While researching TB6612 DC motor driver IC breakout boards on Amazon, my results list actually had more breakout boards built around the DRV8833 (and claiming TB6612 compatibility) than actual TB6612 boards. So I tried performing an Amazon query for DRV8833(*) and saw I had far more options in that category. This may change in the future as worldwide silicon supply & demand varies, but that’s the situation as I type this. I didn’t explicitly set out to find yet another candidate to replace my L298 motor driver, but since I stumbled across it, I decided to spend a bit of time to take a closer look at the DRV8833 by Texas Instruments.
First things first: the claim of TB6612 control logic compatibility is wrong. Well, technically they are compatible for applications that are only interested in powering their motors only in full forward or full reverse, but that is not realistic. Such applications would not bother with a motor control IC and would directly use some MOSFETs or even relays instead. For real motor control applications, I’ve seen two different methods to interface with the classic L298 motor control IC. TB6612 is logic compatible with one method, DRV8833 is compatible with the other method, and they are not compatible with each other.

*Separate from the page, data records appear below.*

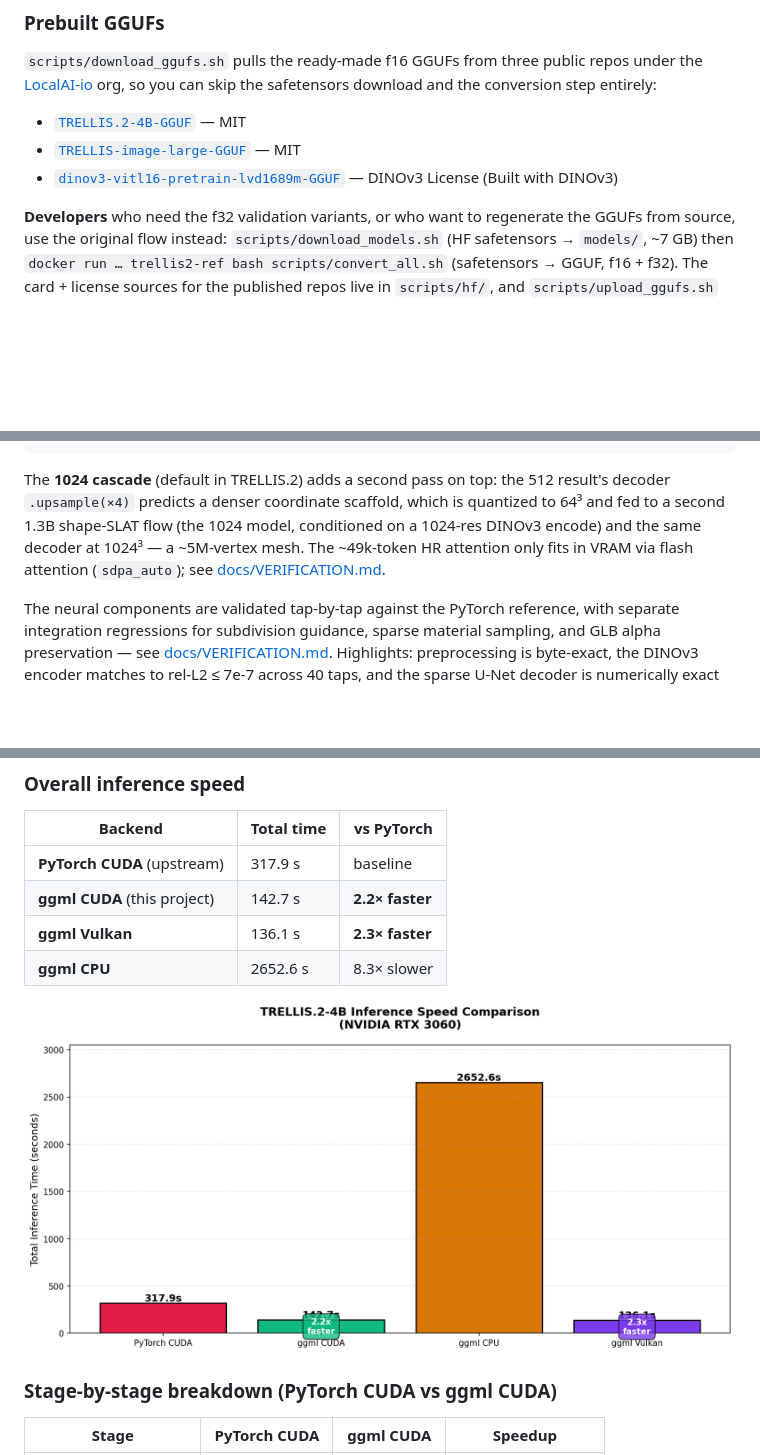
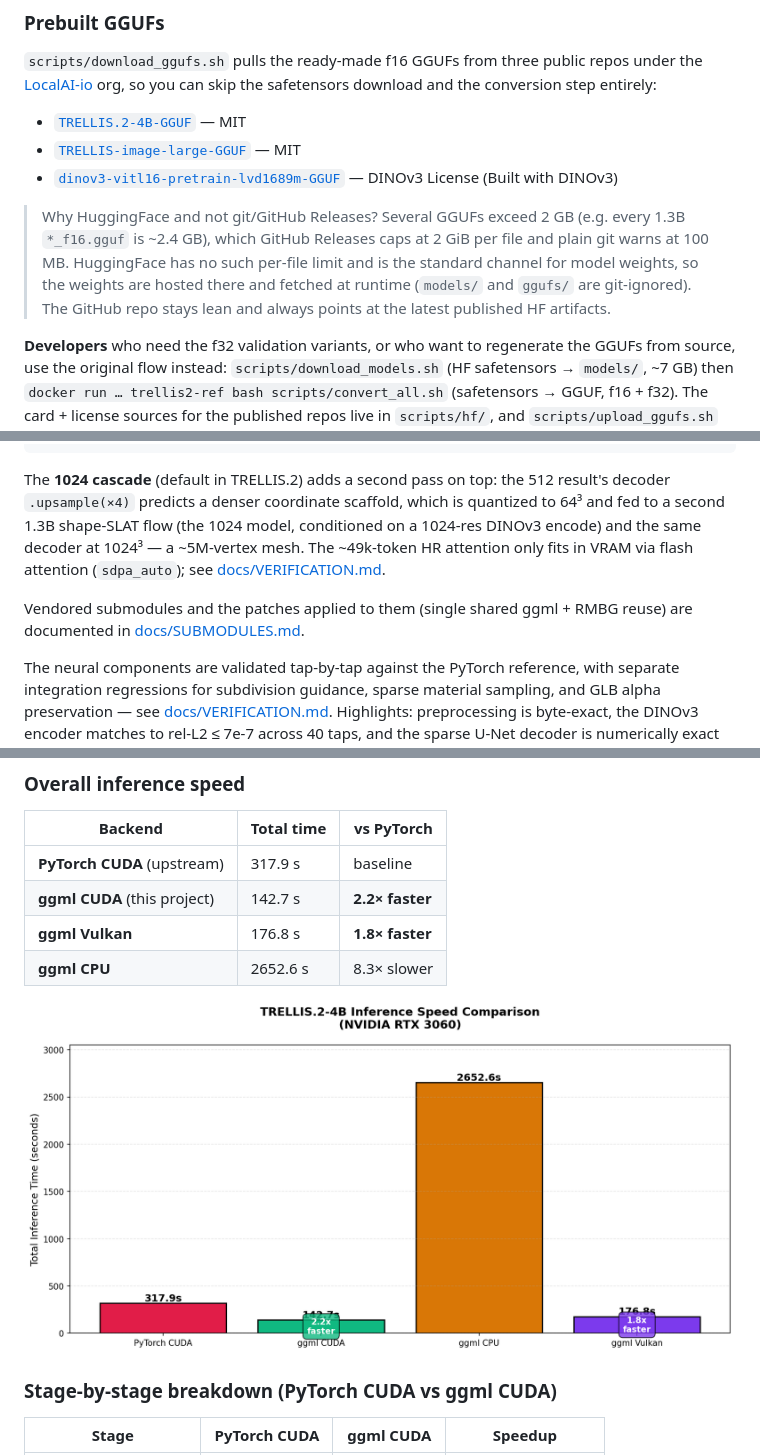
Before and after one commit to Asher-1/trellis-ggml, a Markdown page: README.md, 3 parts joined by grey strips. GitHub-like rendering; pictures changed too: docs/benchmark_speed_comparison.png; blank space fills up the shorter version.

```diff
--- a/README.md
+++ b/README.md
@@ -67,6 +67,13 @@ safetensors download and the conversion step entirely:
 - [`TRELLIS.2-4B-GGUF`](https://huggingface.co/LocalAI-io/TRELLIS.2-4B-GGUF) — MIT
 - [`TRELLIS-image-large-GGUF`](https://huggingface.co/LocalAI-io/TRELLIS-image-large-GGUF) — MIT
 - [`dinov3-vitl16-pretrain-lvd1689m-GGUF`](https://huggingface.co/LocalAI-io/dinov3-vitl16-pretrain-lvd1689m-GGUF) — DINOv3 License (Built with DINOv3)
+
+> Why HuggingFace and not git/GitHub Releases? Several GGUFs exceed 2 GB (e.g.
+> every 1.3B `*_f16.gguf` is ~2.4 GB), which GitHub Releases caps at 2 GiB per
+> file and plain git warns at 100 MB. HuggingFace has no such per-file limit and
+> is the standard channel for model weights, so the weights are hosted there and
+> fetched at runtime (`models/` and `ggufs/` are git-ignored). The GitHub repo
+> stays lean and always points at the latest published HF artifacts.
 
 **Developers** who need the f32 validation variants, or who want to regenerate the
 GGUFs from source, use the original flow instead: `scripts/download_models.sh` (HF
@@ -162,6 +169,9 @@ conditioned on a 1024-res DINOv3 encode) and the same decoder at 1024³ — a
 ~5M-vertex mesh. The ~49k-token HR attention only fits in VRAM via flash
 attention (`sdpa_auto`); see [docs/VERIFICATION.md](docs/VERIFICATION.md).
 
+Vendored submodules and the patches applied to them (single shared ggml + RMBG
+reuse) are documented in [docs/SUBMODULES.md](docs/SUBMODULES.md).
+
 The neural components are validated tap-by-tap against the PyTorch reference,
 with separate integration regressions for subdivision guidance, sparse material
 sampling, and GLB alpha preservation — see
@@ -181,7 +191,7 @@ input image, ensuring a fair comparison.
 |---------|-----------|------------|
 | **PyTorch CUDA** (upstream) | 317.9 s | baseline |
 | **ggml CUDA** (this project) | 142.7 s | **2.2× faster** |
-| **ggml Vulkan** | 136.1 s | **2.3× faster** |
+| **ggml Vulkan** | 176.8 s | **1.8× faster** |
 | **ggml CPU** | 2652.6 s | 8.3× slower |
 
 ![Speed comparison](docs/benchmark_speed_comparison.png)
```
Also changed, not shown: other parts of README.md (+3 -0 lines), docs/BENCHMARK.md (+46 -19 lines), docs/MODELS.md (added, +250 -0 lines), docs/SUBMODULES.md (added, +105 -0 lines), docs/VERIFICATION.md (+6 -6 lines), docs/benchmark_q8_mesh.png, docs/benchmark_q8_summary.png, docs/benchmark_q8_time.png, 5 other files.
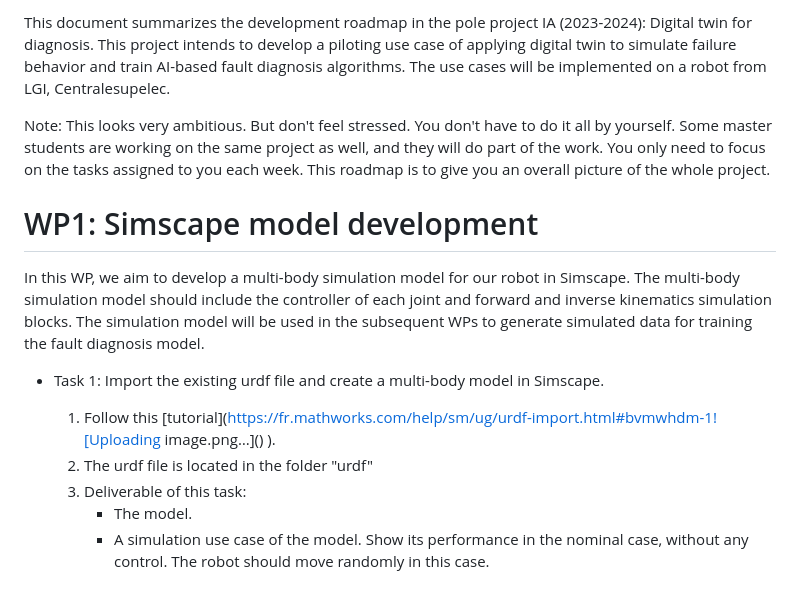
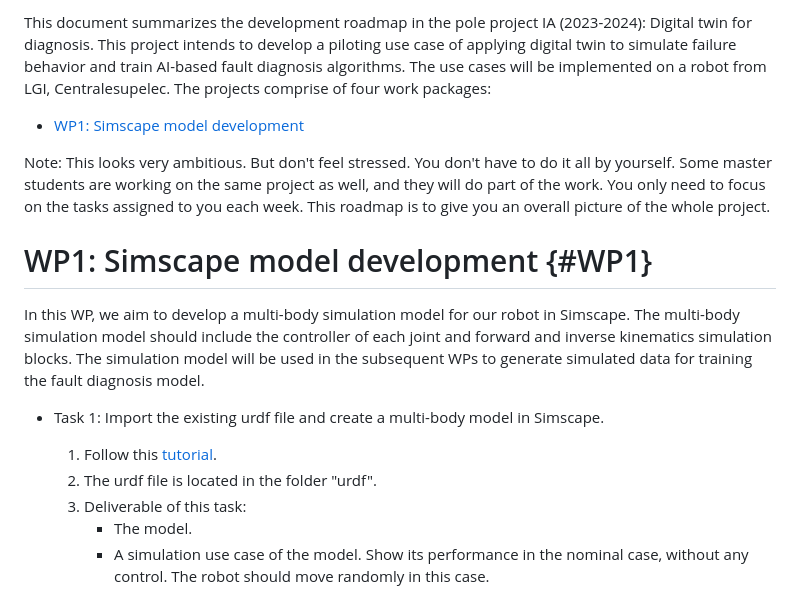
Before and after one commit to sonic160/digital_twin_robot, a Markdown page: devl_roadmap_DTFFaultDianosis.md, the part around the change. Drawn GitHub-style.

```diff
--- a/devl_roadmap_DTFFaultDianosis.md
+++ b/devl_roadmap_DTFFaultDianosis.md
@@ -1,15 +1,15 @@
-This document summarizes the development roadmap in the pole project IA (2023-2024): Digital twin for diagnosis. This project intends to develop a piloting use case of applying digital twin to simulate failure behavior and train AI-based fault diagnosis algorithms. The use cases will be implemented on a robot from LGI, Centralesupelec.
+This document summarizes the development roadmap in the pole project IA (2023-2024): Digital twin for diagnosis. This project intends to develop a piloting use case of applying digital twin to simulate failure behavior and train AI-based fault diagnosis algorithms. The use cases will be implemented on a robot from LGI, Centralesupelec. The projects comprise of four work packages:
+- [WP1: Simscape model development](#WP1)
 
 Note: This looks very ambitious. But don't feel stressed. You don't have to do it all by yourself. Some master students are working on the same project as well, and they will do part of the work. You only need to focus on the tasks assigned to you each week. This roadmap is to give you an overall picture of the whole project.
 
-# WP1: Simscape model development
+# WP1: Simscape model development {#WP1}
 
 In this WP, we aim to develop a multi-body simulation model for our robot in Simscape. The multi-body simulation model should include the controller of each joint and forward and inverse kinematics simulation blocks. The simulation model will be used in the subsequent WPs to generate simulated data for training the fault diagnosis model.
 
 - Task 1: Import the existing urdf file and create a multi-body model in Simscape.
-  1. Follow this [tutorial](https://fr.mathworks.com/help/sm/ug/urdf-import.html#bvmwhdm-1![Uploading image.png…]()
-).
-  2. The urdf file is located in the folder "urdf"
+  1. Follow this [tutorial](https://fr.mathworks.com/help/sm/ug/urdf-import.html#bvmwhdm-1).
+  2. The urdf file is located in the folder "urdf".
   3. Deliverable of this task:
      - The model.
      - A simulation use case of the model. Show its performance in the nominal case, without any control. The robot should move randomly in this case.
```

TB6612 requires three pins: two digital pins to control behavior (forward, backward, brake, or coast) and a PWM pin to control magnitude of that behavior. DRV8833 only accepts two pins to control behavior and modulation is done by rapidly pulsing one of those pins to switch between states. Partial throttle forward, for example, is done by rapidly switching between forward and coast states. DRV8833 does not have a dedicated PWM pin like the TB6612, and the closest counterpart to a L298’s ENABLE pin is the nSLEEP pin on a DRV8833 but that pin is unsuitable for modulating velocity. The first problem is that there’s only a single nSLEEP pin for both motors, and secondly waking up from sleep requires ~1ms making smooth motion difficult if not impossible.
In general, using two pins instead of three is an advantage when we are constrained by the number of pins available, and the ESP32 certainly has that problem. However, the tradeoff is that DRV8833 requires two pins capable of generating PWM signals per motor, whereas TB6612 only requires one. This would be a concern for microcontrollers with limited PWM peripherals, but the ESP32 literally has more PWM peripheral outputs than it has usable pins.
Looking specifically at my micro Sawppy rover application, the picture of pin allocation is not quite that straightforward as (2 pins * 6 wheels = 12 pins) versus (3 pins * 6 wheels = 18 pins). In typical operation, all the wheels on one side of the rover will be traveling in the same direction, so it is possible to share the direction control pins across three wheels on the same side of the rover, cutting it down to 10 pins instead of 18. Plus if I make the rover front-back symmetric I have an additional option to share the PWM control signal across front and rear wheels, which cuts pin count down to 8. But while DRV8833 can’t share pins across wheels on the same side, it can also benefit from front-back symmetry cutting its requirements down to 8 pins as well. A tie!
Clearly there are many tradeoffs I can make with motor driver arrangement and control, depending on how many PWM peripherals are on a particular microcontroller and how many pins it has to spare. For my first iteration I like the idea of having independent control over each wheel, even though right now I’m not sure how it would be useful. Once I get that working (or learn why I can’t) I’ll look into trading off independent control for reduced pin count. So the current plan of record is to use two PWM pins for each of six wheels, driving DRV8833 DC motor control ICs.
(*) Disclosure: As an Amazon Associate I earn from qualifying purchases.